1. The most basic spread / adoption chart is one which measures the number of people adopting a good practice over time; that is, people on the vertical axis, time on the horizontal axis. If you're not prepared to do this check then do comment in this blog and let me know how else you keep track of progress.
2. Calculate your total population who you would like to adopt the good practice. Work out how long this might take. Then pick yourself up off the floor.... Now work out that from this total amount, what might be a realistic target for the timescale and resources that you have for the project.
Why does this matter? Look at the picture above. Without having thought about the total intent of the spread programme, it is quite possible for a shorter period to show results like those under the red lines. When the project then ends, and measurement continues, then the results look like they take a nosedive. This is when measurement usually stops.

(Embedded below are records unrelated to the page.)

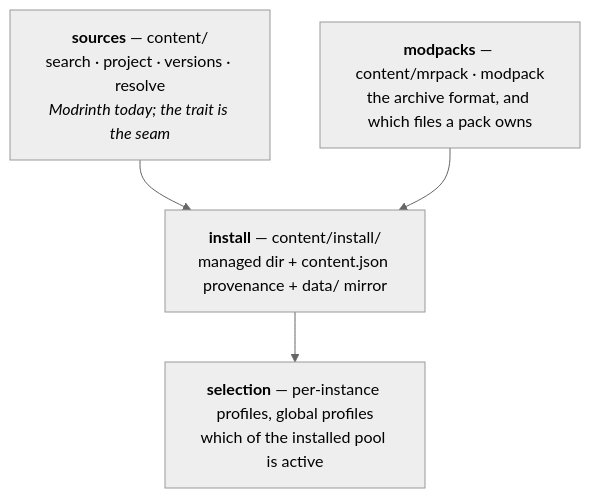
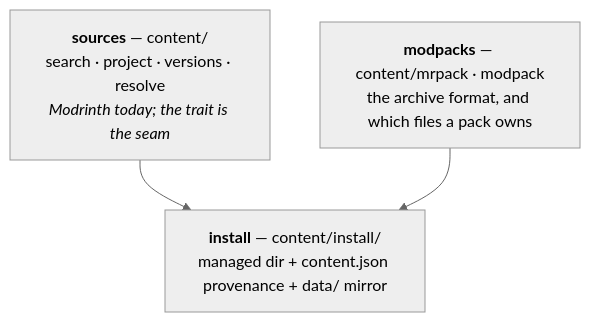
One commit to toraaoo/hestia changed the first of 3 diagrams in docs/architecture/content.md. Above: the diagram before and after it, drawn with Mermaid (neutral theme). The commit also changed other lines of this file and 218 other files, not shown here.

````diff
--- a/docs/architecture/content.md
+++ b/docs/architecture/content.md
@@ -11,11 +11,9 @@
 ```mermaid
 flowchart TD
     SRC["<b>sources</b> — content/<br/>search · project · versions · resolve<br/><i>Modrinth today; the trait is the seam</i>"]
     INST["<b>install</b> — content/install/<br/>managed dir + content.json provenance + data/ mirror"]
     PACK["<b>modpacks</b> — content/mrpack · modpack<br/>the archive format, and which files a pack owns"]
-    SEL["<b>selection</b> — per-instance profiles, global profiles<br/>which of the installed pool is active"]
 
     SRC --> INST
     PACK --> INST
-    INST --> SEL
 ```
````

One of the reasons for working out the total intent before starting the spread programme, is to provide for some creative thinking. You may just go about the process in a different way if you knew that eventually there were going to be 25,000 staff using the new method, across 14 locations and it was likely to take seven years.
3. Einstein was on to something with his work on time and space. We've no need to get that deep into the mathematics when working on spreading good practice. However, the issue of space is an important one; or maybe you think of it easier as geography. I've seen some teams use excellent maps and nowadays there are interactive electronic maps on which data can be tagged. Think and get creative. Learn about how and why different practices spread in different ways, not just because of the peopel involved but also because of the space and geography.
Three basics to remember for spread measurement.
(c) 2008, Sarah Fraser